The question is where will the government get these additional foodgrains from? If one ignores the extreme solutions in case of shortfall—imports and the government nationalizing the grain trade—the only option that remains is higher price incentives for farmers. This would be in the nature of ever-rising minimum support prices (MSP). In theory, public investment in agriculture (something the draft NFSB hints at in its Section 31 and an appendix on revitalizing agriculture) can raise output. In practice, that road does not exist. For one, in Green Revolution states, the cropped area is close to the total cultivable area. At another level, the “biotic frontier”— hybridization of crops and the maximum fertilizer that can be applied to boost yields—is approaching. That only leaves states where public procurement does not occur. Again, in theory, it may be possible to step up official purchases in these states by creating infrastructure for purchases by the Food Corp. of India (FCI). This is unlikely to yield much: the mismatch between spending on the set up required when compared with the surplus that can be mopped up is quite evident. It is not that expanding FCI’s network will not lead to more grains in the central pool; the cost of doing that will be high and not commensurate with the returns.
So why spend money on a futile chase for grains? And what will be the effects of such spending? The “why” was answered a long time ago by Polish economist Michal Kalecki, who described a situation in many developing countries where a combination of middle class and rich peasantry constitute—to borrow a phrase from Marxist vocabulary—the “ruling class”. Rich rural interests have been weakened to an extent since liberalization in 1991, but have not lost power in Green Revolution states.
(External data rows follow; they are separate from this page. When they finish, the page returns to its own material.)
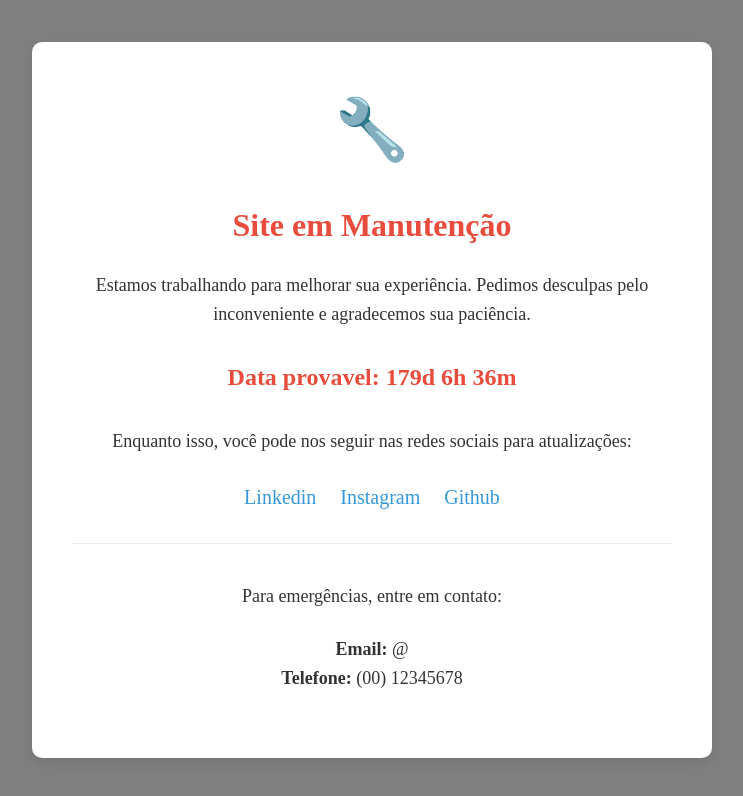
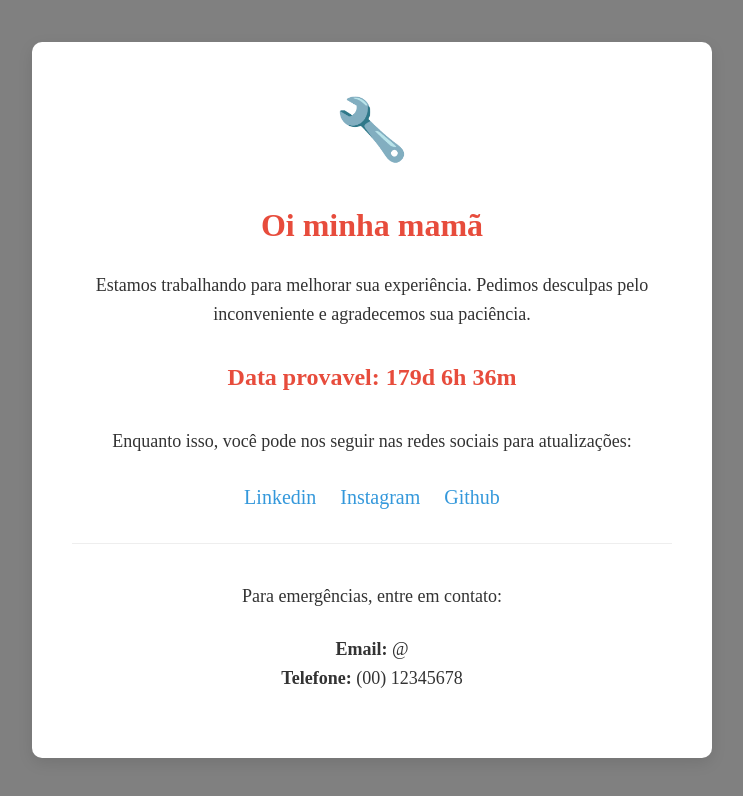
Before and after one commit to JCa12s/KastSiteTeste, a plain HTML site: page index.html in a window 1280 px wide. Shown: the whole page, without its empty margins (268-1011 px from the left). Drawn offline with Linux system fonts and the light colour scheme.

Commit message:
Update index.html

```diff
--- a/index.html
+++ b/index.html
@@ -72,7 +72,7 @@
 <body>
     <div class="maintenance-container">
         <div class="icon">🔧</div>
-        <h1>Site em Manutenção</h1>
+        <h1>Oi minha mamã</h1>
         <p>Estamos trabalhando para melhorar sua experiência. Pedimos desculpas pelo inconveniente e agradecemos sua paciência.</p>
 
         <div class="countdown" id="countdown">
```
The “what” was answered by Marxian economist Ashok Mitra in his book Terms of Trade and Class Relations (1977). Mitra pointed out the politically motivated nature of increases in administered prices of foodgrains and the subsidies showered on rich farmers. In his analysis, this tilted the terms of trade (relative prices) between agricultural commodities and industrial goods in favour of the former. The resulting skewed distribution of income and splurging of money on subsidies while chasing higher food output was responsible for the stagnation in the Indian economy in the 1970s.
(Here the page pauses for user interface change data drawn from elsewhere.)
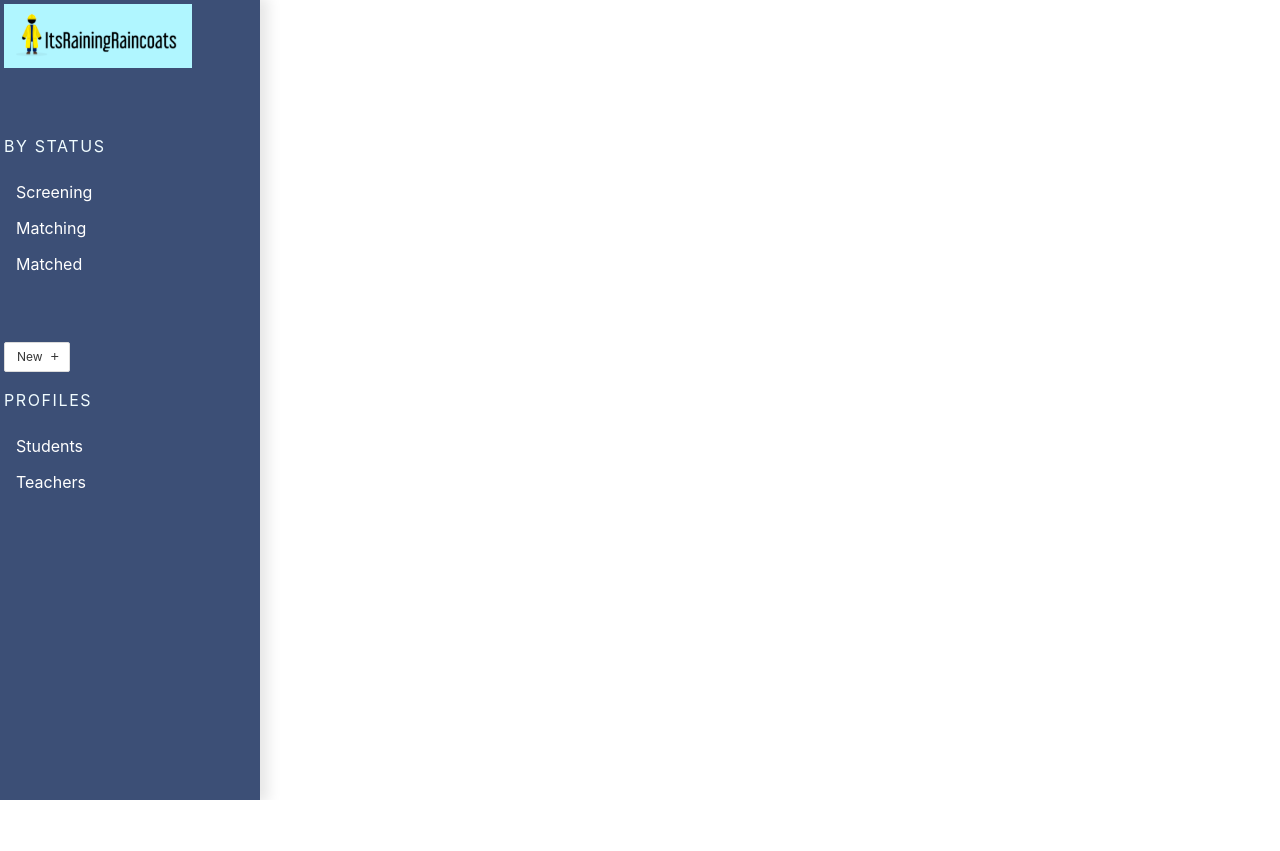
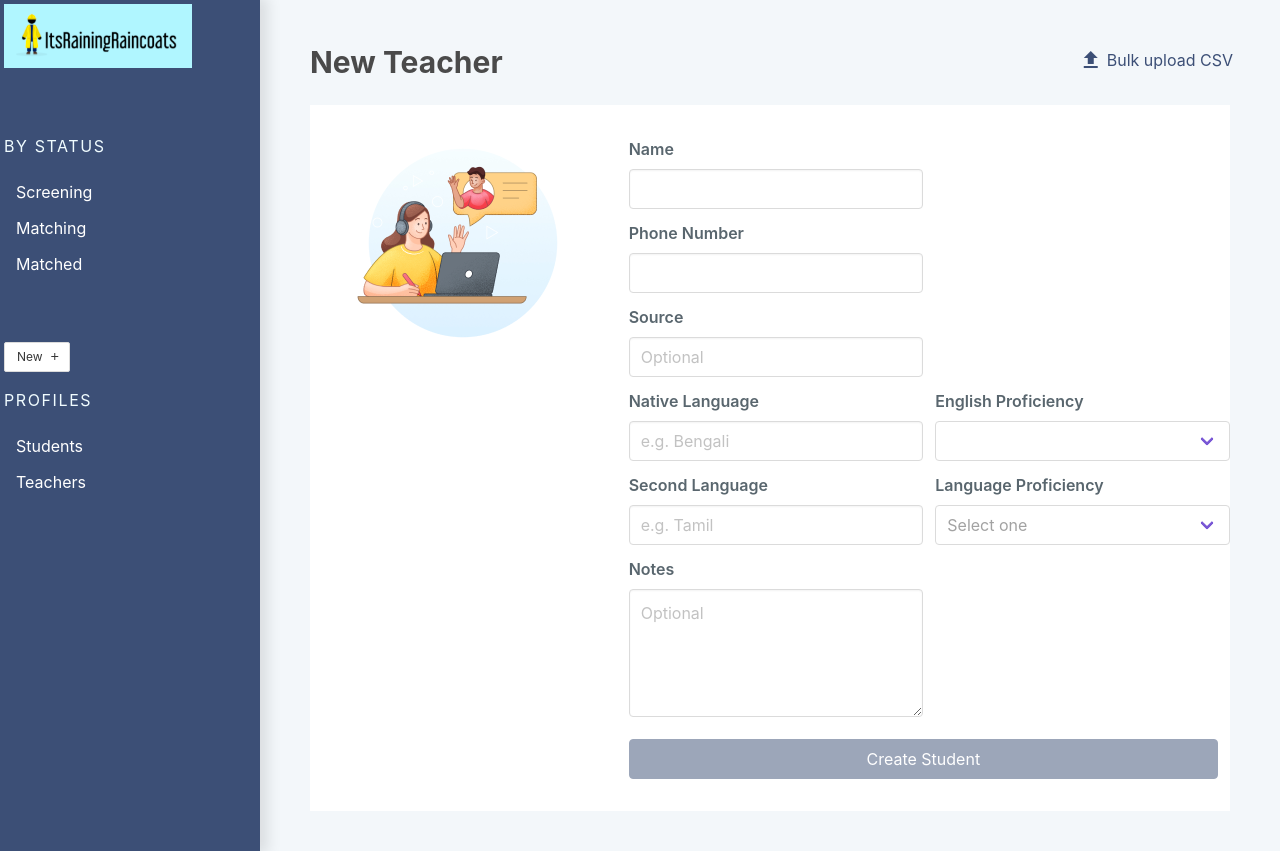
Before and after one commit to TechLadies/irrc-madwish, a Vue app in the folder frontend/: page /new-teacher in a window 1280 px wide. Before the commit the page ends 800 px from the top, so only its background shows below. Built offline with nearby package versions, Linux system fonts and the light colour scheme; no server answers.

Commit message:
include second language field

```diff
--- a/frontend/src/pages/NewTeacher.vue
+++ b/frontend/src/pages/NewTeacher.vue
@@ -20,7 +20,7 @@
       <div class="columns is-multiline is-mobile">
         <!--start of first column (image) -->
         <div class="column is-one-third" align="center">
-          <img src="../assets/student.png" />
+          <img src="../assets/teacher.png" />
         </div>
         <!-- Start of 2nd column (all input fields) -->
         <div class="column is-two-thirds">
@@ -71,6 +71,38 @@
                       </b-select>
                   </b-field>
                 </b-field>
+
+
+                <b-field grouped>
+
+                  <b-field label="Second Language" class="half-width">
+                     <b-autocomplete :value="nativeLanguage"
+                        field= "NativeLanguage"
+                        ref="languageComplete"
+                        :data="languages"
+                        placeholder="e.g. Tamil"
+                        @typing="filteredLanguageDataArray"
+                        @select="option => selected = option">
+                        <template slot="header">
+                            <a @click="showAddLanguage">
+                                <span> Add new... </span>
+                            </a>
+                        </template>
+                    </b-autocomplete>
+                  </b-field>
+
+
+                  <b-field label="Language Proficiency" class="half-width">
+                      <b-select v-model="SecondLanguageProficiency" placeholder="Select one" expanded>
+                        <option value = "No">No (Unable to understand at all)</option>
+                        <option value = "Little">Little (Able to understand simple words)</option>
+                        <option value = "Simple">Simple (Able to speak full sentences)</option>
+                        <option value = "Intermediate">Intermediate (Able to understand simple words)</option>
+                      </b-select>
+                  </b-field>
+                </b-field>
+
+
 
                 <b-field label="Notes" class="half-width">
                     <b-input v-model="Notes" maxlength="200" type="textarea" placeholder="Optional"></b-input>
--- a/frontend/src/router.js
+++ b/frontend/src/router.js
@@ -9,6 +9,8 @@ const Matching = () => import("./pages/Matching.vue");
 const NewStudent = () => import("./pages/NewStudent.vue");
 const AllStudents = () => import("./pages/Students.vue");
 const StudentProfile = () => import("./pages/StudentProfile.vue");
+const NewTeacher = () => import("./pages/NewTeacher.vue");
+
 
 const router = new VueRouter({
   mode: "history",
@@ -18,6 +20,7 @@ const router = new VueRouter({
     { path: "/screening", component: Screening },
     { path: "/matching", component: Matching },
     { path: "/new-student", component: NewStudent },
+    { path: "/new-teacher", component: NewTeacher },
     { path: "/students", component: AllStudents },
     { path: "/students/:id", component: StudentProfile },
     /* Placeholder for edit student page which is not done yet
```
Correlating income distribution with Marxian class analysis has never succeeded; empirical reality is far too complicated to permit a tight fit between the two categories. But what can undoubtedly be said is that if NFSB is implemented in its spirit, it will only be a matter of time before ever-rising MSPs will lead to a regressive income distribution towards rich farmers. There have been previous occasions, when for years on end, rich farmers have managed to raise MSPs to their liking. During the rule of the National Democratic Alliance, it was usual to see the chief ministers of Punjab, Haryana and Andhra Pradesh trooping in to New Delhi just before the meetings of the cabinet committee on economic affairs to lobby for higher prices for foodgrains. But these cycles ended when the mountain of wheat and rice became difficult to manage. With NFSB, this process is likely to turn into an open-ended affair. Income inequalities, already pronounced in rural India, are likely to be accentuated.
The interesting part of the story is that it is the Left—the non-Marxist individuals of national advisory council and the official, parliamentary, Left—that is championing NFSB. There is danger that efforts at redistribution are likely to end up hurting the poor. As Mitra lucidly pointed out, changing the terms of trade is one mechanism (apart from extra-economic appropriation of “surplus value” and “primitive accumulation” of property) by which the rural rich can pauperize the poor. The maligned mainstream economists call this immiserizing growth.
Siddharth Singh is Editor (Views) at Mint
Comment at email@example.com